The Urban Agrarian brings local food to our OKC area markets in several different ways. Matt works with about 40 local restaurants, including Coach House, to supply some of their in-season vegetables. He also operates aVeggie Van on biodiesel made of waste oil - obtained from these same restaurants! The Veggie Van, which is kind of like a traveling farmer's market, can be found at the SE corner of NW 23rd and Hudson, across from Cheevers, on Sundays from 11 am to 3 pm.

Having missed the OSU Farmer's Market on Saturday, I got the chance to visit the Veggie Van on Sunday. It's nice to have options so that if you don't make one Farmer's Market, another is available on a different day. When I arrived at the Veggie Van, they were offering fresh zucchini and yellow squash, several different peppers, luscious tomatoes, garlic, cantaloupes, blueberries, a variety of freshly-baked goods and canned jams from Earth Elements, free-range eggs, and more. Matt reported he will also soon be carrying local cheese from Hardesty Farms.


Matt Burch and Jassen Smoot



Earth Elements display at the Veggie Van

If you don't catch the Urban Agrarian on Sundays, Matt is one of the few people offering local produce at the infamous Edmond "Farmer's" market, and also one of three vendors at the brand-new Department of Health farmer's market on Tuesdays from 3 - 6 pm. This variety in market channels is one thing that we may see more and more of as people seek to diversify away from only having one source of income (namely, a corporate or government job).


Another innovative agrarian in our area is Ron Ferrell, who builds raised bed gardens with a ready-to-plant combination of straw bales for the edges, composted horse manure for the soil, and cardboard to smother the grass/weeds. As he says, just add seeds and water! This is great for people who don't have the energy, time, resources, or physical strength to start a garden, but who are easily able to plant seeds and transplants once a garden is built. I also love the very deep rich soil this must create - great for any root or nitrogen-hungry veggie.

Instant garden




Americans love innovation... it's just that we've been innovating in all the wrong ways for the last fifty years.

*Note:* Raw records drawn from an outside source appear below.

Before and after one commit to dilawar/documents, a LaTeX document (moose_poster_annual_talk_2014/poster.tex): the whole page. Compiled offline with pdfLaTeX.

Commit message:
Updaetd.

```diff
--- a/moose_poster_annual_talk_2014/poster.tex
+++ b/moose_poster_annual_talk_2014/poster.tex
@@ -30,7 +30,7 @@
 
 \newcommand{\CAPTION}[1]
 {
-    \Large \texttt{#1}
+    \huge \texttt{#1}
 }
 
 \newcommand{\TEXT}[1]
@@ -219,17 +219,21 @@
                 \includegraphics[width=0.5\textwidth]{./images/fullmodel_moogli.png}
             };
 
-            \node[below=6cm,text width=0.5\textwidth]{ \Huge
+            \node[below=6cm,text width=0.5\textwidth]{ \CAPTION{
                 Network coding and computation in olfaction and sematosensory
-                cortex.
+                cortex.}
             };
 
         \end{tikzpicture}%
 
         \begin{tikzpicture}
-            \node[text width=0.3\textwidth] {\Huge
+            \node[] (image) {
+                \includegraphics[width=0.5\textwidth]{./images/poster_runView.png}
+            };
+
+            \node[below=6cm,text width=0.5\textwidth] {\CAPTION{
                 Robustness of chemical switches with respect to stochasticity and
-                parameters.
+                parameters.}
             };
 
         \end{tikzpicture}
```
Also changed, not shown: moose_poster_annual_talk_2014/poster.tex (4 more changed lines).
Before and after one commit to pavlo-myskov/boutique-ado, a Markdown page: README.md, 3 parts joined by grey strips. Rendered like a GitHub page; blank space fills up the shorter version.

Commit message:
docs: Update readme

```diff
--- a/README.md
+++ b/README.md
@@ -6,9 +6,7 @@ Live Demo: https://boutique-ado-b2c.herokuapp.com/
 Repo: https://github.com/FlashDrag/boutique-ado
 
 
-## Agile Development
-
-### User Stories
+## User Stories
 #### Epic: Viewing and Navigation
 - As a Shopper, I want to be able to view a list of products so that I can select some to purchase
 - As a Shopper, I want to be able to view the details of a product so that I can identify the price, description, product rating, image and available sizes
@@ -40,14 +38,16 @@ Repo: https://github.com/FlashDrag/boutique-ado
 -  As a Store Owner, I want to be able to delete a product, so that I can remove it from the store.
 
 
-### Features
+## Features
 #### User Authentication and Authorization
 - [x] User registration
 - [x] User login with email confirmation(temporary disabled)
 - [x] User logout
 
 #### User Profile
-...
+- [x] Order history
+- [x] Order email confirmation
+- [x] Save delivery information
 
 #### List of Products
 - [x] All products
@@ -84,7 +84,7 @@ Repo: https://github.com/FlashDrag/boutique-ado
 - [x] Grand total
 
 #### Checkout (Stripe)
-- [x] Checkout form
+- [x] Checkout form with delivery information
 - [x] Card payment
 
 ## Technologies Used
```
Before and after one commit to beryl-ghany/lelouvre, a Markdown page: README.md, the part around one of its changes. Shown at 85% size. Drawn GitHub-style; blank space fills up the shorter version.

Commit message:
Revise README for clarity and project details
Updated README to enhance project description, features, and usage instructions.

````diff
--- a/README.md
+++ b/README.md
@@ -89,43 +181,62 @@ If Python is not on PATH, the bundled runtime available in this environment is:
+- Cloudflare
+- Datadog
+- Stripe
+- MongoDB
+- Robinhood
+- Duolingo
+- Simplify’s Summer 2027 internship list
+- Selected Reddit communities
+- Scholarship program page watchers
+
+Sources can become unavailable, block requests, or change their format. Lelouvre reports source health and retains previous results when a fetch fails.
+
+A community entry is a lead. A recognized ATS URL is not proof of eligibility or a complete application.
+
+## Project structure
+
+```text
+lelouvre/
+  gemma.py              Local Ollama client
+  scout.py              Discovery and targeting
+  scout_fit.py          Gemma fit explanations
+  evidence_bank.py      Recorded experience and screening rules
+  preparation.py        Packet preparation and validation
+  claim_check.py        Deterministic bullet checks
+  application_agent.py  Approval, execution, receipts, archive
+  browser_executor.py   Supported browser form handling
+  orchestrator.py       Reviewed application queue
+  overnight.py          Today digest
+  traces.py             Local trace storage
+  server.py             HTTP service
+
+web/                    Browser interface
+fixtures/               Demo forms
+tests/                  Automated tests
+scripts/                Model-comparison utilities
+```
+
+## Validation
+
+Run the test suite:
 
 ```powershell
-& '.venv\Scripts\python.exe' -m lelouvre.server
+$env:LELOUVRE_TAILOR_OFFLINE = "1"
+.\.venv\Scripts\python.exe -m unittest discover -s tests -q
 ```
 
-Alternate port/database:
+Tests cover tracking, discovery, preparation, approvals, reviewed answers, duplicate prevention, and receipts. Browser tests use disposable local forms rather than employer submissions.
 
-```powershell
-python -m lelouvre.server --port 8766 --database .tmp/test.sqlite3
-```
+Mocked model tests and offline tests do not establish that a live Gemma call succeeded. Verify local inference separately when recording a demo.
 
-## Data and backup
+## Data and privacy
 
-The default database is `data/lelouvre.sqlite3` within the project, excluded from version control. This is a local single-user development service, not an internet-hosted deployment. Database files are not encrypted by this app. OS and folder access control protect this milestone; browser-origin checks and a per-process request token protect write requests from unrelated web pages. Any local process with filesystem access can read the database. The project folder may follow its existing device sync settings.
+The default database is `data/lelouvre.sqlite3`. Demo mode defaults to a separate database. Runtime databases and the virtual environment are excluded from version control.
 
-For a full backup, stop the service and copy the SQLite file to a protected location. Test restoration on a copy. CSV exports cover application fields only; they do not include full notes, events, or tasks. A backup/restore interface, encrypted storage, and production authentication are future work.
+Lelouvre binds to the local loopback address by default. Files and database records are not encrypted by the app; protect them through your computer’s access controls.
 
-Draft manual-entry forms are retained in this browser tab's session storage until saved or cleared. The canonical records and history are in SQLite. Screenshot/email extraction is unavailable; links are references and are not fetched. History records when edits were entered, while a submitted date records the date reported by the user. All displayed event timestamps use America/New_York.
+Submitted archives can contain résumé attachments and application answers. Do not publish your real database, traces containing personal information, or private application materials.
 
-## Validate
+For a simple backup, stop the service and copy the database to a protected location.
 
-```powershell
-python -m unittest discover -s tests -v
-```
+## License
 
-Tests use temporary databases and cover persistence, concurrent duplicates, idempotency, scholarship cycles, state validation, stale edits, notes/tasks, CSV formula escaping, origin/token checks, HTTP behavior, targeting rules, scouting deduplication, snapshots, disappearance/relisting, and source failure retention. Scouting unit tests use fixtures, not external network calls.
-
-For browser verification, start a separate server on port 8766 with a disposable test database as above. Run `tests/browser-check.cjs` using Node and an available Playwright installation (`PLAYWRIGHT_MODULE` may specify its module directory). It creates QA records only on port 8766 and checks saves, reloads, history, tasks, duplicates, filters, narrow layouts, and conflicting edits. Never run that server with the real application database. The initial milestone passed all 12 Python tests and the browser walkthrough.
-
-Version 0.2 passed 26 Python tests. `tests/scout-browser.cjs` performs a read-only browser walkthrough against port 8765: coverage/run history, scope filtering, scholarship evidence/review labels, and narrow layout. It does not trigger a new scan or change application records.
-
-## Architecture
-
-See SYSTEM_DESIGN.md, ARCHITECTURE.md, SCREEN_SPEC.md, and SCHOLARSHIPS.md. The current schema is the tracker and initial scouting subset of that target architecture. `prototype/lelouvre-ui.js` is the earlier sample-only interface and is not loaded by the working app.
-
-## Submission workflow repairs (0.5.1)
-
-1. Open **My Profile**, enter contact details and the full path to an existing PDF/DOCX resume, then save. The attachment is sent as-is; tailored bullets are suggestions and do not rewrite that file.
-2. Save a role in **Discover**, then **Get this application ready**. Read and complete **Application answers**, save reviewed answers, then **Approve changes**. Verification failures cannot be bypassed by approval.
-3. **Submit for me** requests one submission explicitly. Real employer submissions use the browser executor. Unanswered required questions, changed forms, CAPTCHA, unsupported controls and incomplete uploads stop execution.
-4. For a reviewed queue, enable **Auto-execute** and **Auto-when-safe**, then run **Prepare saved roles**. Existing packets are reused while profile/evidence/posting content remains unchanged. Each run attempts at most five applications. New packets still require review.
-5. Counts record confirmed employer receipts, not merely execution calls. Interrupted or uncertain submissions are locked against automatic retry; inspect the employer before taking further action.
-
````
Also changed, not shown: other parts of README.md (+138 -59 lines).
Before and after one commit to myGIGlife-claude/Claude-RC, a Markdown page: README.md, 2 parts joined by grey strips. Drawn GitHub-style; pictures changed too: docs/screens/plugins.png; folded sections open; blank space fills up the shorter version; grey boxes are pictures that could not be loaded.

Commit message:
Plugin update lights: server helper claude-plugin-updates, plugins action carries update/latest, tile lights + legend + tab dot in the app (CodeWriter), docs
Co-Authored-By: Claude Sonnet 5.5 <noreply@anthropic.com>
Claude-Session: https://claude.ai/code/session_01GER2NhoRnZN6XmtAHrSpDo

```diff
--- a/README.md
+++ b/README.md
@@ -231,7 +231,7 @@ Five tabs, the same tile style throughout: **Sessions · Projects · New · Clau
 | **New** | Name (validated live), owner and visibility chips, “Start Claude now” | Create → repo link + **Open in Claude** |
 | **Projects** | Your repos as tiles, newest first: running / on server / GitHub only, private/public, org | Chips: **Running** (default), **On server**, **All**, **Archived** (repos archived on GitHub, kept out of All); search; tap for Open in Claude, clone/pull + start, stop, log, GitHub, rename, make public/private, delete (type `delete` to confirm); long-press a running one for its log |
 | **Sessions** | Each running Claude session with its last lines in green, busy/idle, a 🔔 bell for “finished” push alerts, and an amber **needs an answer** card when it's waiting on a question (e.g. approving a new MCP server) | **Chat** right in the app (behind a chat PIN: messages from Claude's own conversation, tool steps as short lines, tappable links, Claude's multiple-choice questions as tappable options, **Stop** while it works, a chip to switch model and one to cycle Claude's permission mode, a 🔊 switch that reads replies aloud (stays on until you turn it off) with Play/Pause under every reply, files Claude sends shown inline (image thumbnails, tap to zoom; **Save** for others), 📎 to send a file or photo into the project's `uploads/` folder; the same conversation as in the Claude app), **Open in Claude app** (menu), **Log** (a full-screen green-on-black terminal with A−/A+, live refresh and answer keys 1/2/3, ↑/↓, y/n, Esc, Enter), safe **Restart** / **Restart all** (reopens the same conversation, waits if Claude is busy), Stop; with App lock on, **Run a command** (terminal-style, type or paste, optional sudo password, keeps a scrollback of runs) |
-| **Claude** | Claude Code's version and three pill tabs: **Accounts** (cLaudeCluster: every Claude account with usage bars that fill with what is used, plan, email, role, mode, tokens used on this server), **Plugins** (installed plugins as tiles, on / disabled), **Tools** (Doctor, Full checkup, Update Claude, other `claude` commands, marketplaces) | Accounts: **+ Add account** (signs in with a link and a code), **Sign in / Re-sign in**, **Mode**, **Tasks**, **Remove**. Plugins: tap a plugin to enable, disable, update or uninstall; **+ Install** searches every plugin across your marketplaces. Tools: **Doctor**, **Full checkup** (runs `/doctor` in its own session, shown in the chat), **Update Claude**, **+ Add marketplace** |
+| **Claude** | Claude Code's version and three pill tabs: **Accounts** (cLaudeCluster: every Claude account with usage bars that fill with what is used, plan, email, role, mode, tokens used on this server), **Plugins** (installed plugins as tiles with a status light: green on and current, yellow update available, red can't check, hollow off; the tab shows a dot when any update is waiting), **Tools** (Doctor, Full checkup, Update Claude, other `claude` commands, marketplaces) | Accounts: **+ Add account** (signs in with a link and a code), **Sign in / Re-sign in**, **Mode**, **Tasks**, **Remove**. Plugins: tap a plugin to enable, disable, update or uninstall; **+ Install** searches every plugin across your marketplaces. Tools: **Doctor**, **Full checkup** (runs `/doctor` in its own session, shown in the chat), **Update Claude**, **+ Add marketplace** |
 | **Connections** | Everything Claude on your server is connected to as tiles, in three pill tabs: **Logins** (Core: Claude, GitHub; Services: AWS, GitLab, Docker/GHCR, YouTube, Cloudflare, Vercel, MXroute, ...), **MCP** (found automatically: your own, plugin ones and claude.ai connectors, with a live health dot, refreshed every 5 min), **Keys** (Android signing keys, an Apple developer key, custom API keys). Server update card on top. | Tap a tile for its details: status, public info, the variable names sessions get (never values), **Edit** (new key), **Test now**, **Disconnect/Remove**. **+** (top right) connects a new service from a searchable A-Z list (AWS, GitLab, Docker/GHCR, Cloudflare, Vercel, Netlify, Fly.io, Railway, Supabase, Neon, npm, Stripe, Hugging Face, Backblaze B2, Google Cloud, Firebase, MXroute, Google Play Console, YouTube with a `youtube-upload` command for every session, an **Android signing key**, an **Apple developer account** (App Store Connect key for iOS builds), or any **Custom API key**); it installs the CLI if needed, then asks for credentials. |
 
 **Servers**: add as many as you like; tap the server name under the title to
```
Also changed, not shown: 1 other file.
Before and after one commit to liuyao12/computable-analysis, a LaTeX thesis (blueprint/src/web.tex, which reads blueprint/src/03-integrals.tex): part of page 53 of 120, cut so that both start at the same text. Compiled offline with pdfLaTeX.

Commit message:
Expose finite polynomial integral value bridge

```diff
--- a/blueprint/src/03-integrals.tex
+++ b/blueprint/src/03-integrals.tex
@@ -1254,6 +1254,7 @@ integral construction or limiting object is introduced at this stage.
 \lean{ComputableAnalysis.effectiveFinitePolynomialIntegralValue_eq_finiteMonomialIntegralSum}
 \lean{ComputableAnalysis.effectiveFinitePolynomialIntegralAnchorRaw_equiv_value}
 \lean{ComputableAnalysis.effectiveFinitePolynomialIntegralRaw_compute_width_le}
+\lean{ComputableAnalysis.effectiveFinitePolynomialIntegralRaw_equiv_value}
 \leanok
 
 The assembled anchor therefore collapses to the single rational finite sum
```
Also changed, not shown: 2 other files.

Moving further and further away from sustainability and resilience, we've managed to become completely dependent on just a tiny number of companies that control everything from our seeds, to our animals in gigantic confined operations, to our grains that are the feedstock for almost everything in our grocery stores. All run on massive inputs of chemicals, oil, and cruelty.




Now is the time to innovate our way out of this unhealthy dependency. It's not enough to "go back" to the way our ancestors did things - they lived in very different times and circumstances, and although we've made massive mistakes since then, we've also developed and discovered great information resources and technologies. We have to use the wisdom of our forefathers, along with the wisdom of the native people who knew this land so well before we invaded, but also the new innovations and ideas we've gained since then.
We are going to need more and more of these creative agrarian people to re-build a food system so lacking in nutrition and flavor that we douse everything with fat, fried and high-fructose funk just to get it down our throats. We need innovation at every level of the process. Along with farmers and ranchers, we need seed savers, transplant sellers, backyard chicken wranglers, cooks who can work with whole ingredients of in-season foods, and local food brokers.



You can contribute to that renaissance. As I was leaving the Veggie Van, I joked that I should have brought some of my Mom's banana peppers. She has so many she doesn't know what to do with them all. Matt said to bring it on - he buys from small gardeners, too. That's good to hear... maybe he'll take some of my lemon balm and chocolate mint?